- [TASK OBJECTIVE]:
Pick out every line of the entries below where "article" occurs, and copy those lines.
[[ DATA FOR PROCESSING open ]]
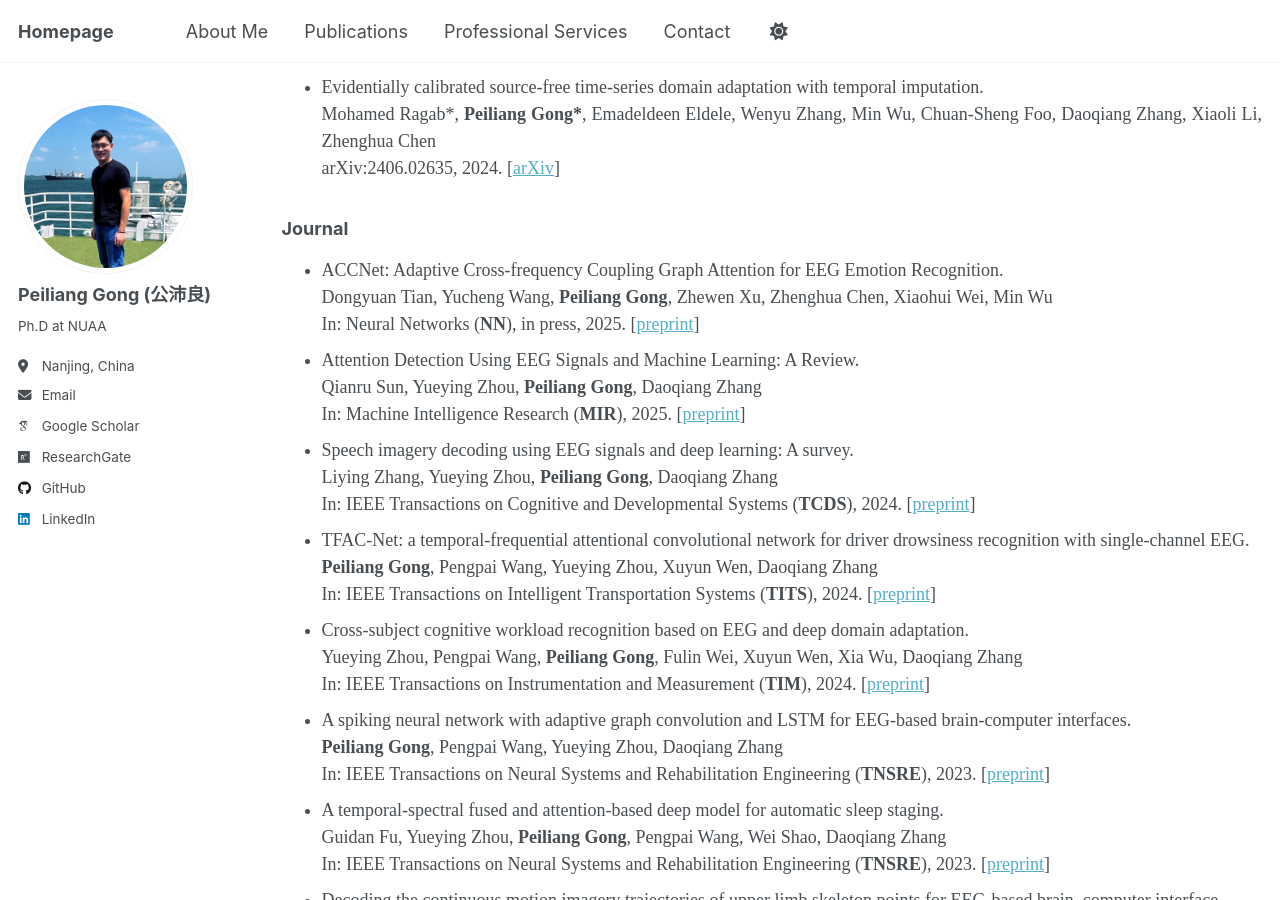
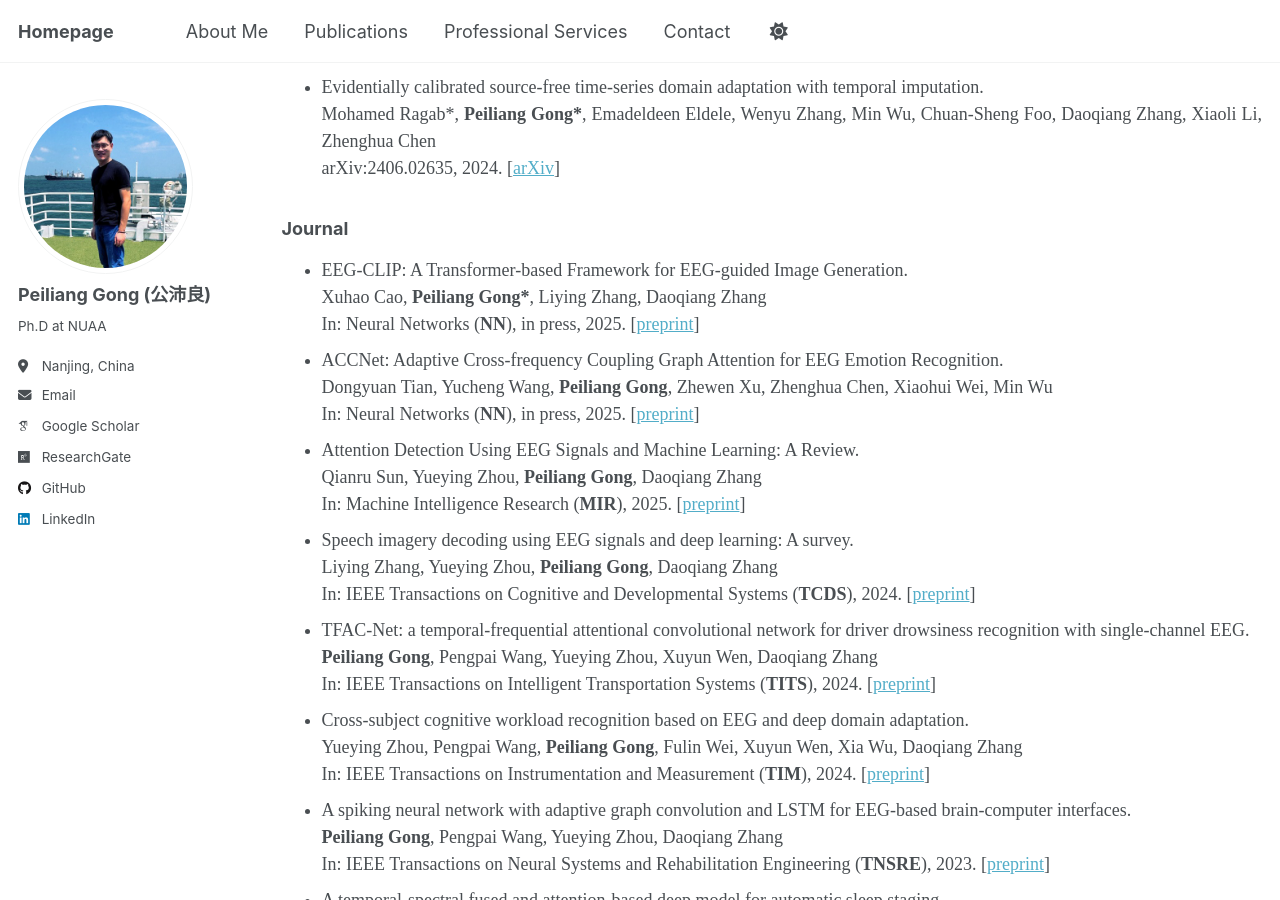
Before and after one commit to Tokenmw/Tokenmw.github.io, a Jekyll site: the page built from _pages/publications.md, in a window 1280 px wide and 900 px high, scrolled down 332 px. Built offline with Jekyll 4.4.1, drawn with Linux system fonts in a browser that asks for light colours; some web fonts are replaced.

Commit message:
Update publications.md

```diff
--- a/_pages/publications.md
+++ b/_pages/publications.md
@@ -27,6 +27,9 @@
 <h3>Journal</h3>
 
 <ul style="list-style-type:disc">
+  <li>EEG-CLIP: A Transformer-based Framework for EEG-guided Image Generation.<br>Xuhao Cao, <b>Peiliang Gong*</b>, Liying Zhang, Daoqiang Zhang<br>In: Neural Networks (<strong>NN</strong>), in press, 2025. [<a href="https://www.sciencedirect.com/science/article/pii/S0893608025010470">preprint</a>]
+  </li>
+
   <li>ACCNet: Adaptive Cross-frequency Coupling Graph Attention for EEG Emotion Recognition.<br>Dongyuan Tian, Yucheng Wang, <b>Peiliang Gong</b>, Zhewen Xu, Zhenghua Chen, Xiaohui Wei, Min Wu<br>In: Neural Networks (<strong>NN</strong>), in press, 2025. [<a href="https://www.sciencedirect.com/science/article/abs/pii/S0893608025007336">preprint</a>]
   </li>
 
```
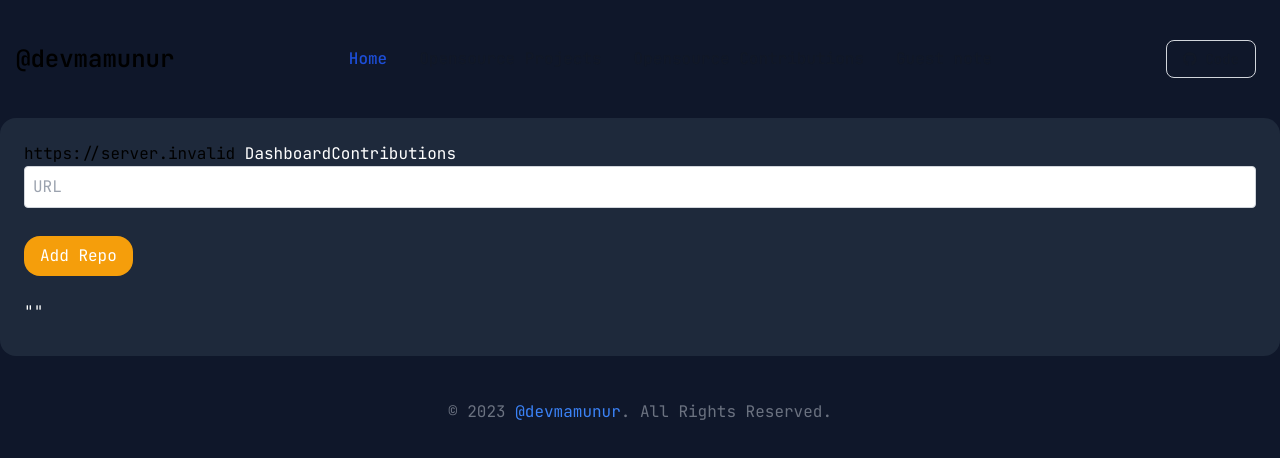
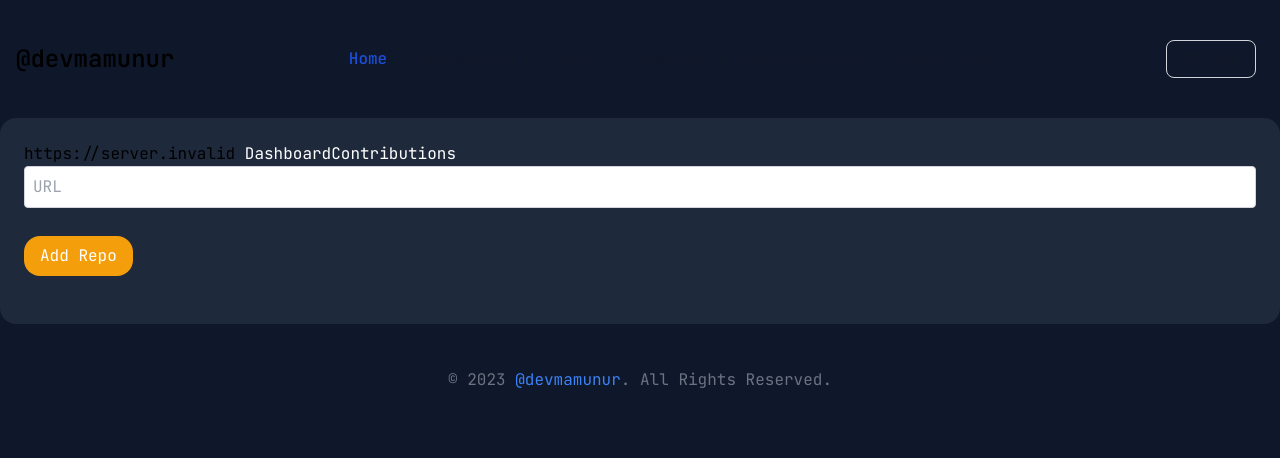
Before and after one commit to devmamunur/mamunur.dev, a Next.js app: page /dashboard/opensource-contributions in a window 1280 px wide. Shown: the top 458 px of the page. Built offline with nearby package versions, Linux system fonts and the light colour scheme; no server answers.

Commit message:
update code

```diff
--- a/src/components/Dashboard/contribution/DashboardContribution.tsx
+++ b/src/components/Dashboard/contribution/DashboardContribution.tsx
@@ -19,7 +19,7 @@ const DashboardContribution = () => {
       });
 
       const output = await res.json();
-
+      console.log('final output is : ', output);
       if (output) {
         setLoader(false);
         setOutput(output);
@@ -48,10 +48,8 @@ const DashboardContribution = () => {
               <button className="bg-amber-500 t text-white px-4 py-2 rounded-2xl mt-3">
                 {loader ? 'loading...' : 'Add Repo'}
               </button>
-
-              <div className="text-white mt-6">
-                <pre>{JSON.stringify(output)}</pre>
-              </div>
+              <pre>{output}</pre>
+              <div className="text-white mt-6"></div>
             </form>
           </div>
         </div>
```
[[ DATA FOR PROCESSING closed ]]
- [TASK RESULT]:
+  <li>EEG-CLIP: A Transformer-based Framework for EEG-guided Image Generation.<br>Xuhao Cao, <b>Peiliang Gong*</b>, Liying Zhang, Daoqiang Zhang<br>In: Neural Networks (<strong>NN</strong>), in press, 2025. [<a href="https://www.sciencedirect.com/science/article/pii/S0893608025010470">preprint</a>]
   <li>ACCNet: Adaptive Cross-frequency Coupling Graph Attention for EEG Emotion Recognition.<br>Dongyuan Tian, Yucheng Wang, <b>Peiliang Gong</b>, Zhewen Xu, Zhenghua Chen, Xiaohui Wei, Min Wu<br>In: Neural Networks (<strong>NN</strong>), in press, 2025. [<a href="https://www.sciencedirect.com/science/article/abs/pii/S0893608025007336">preprint</a>]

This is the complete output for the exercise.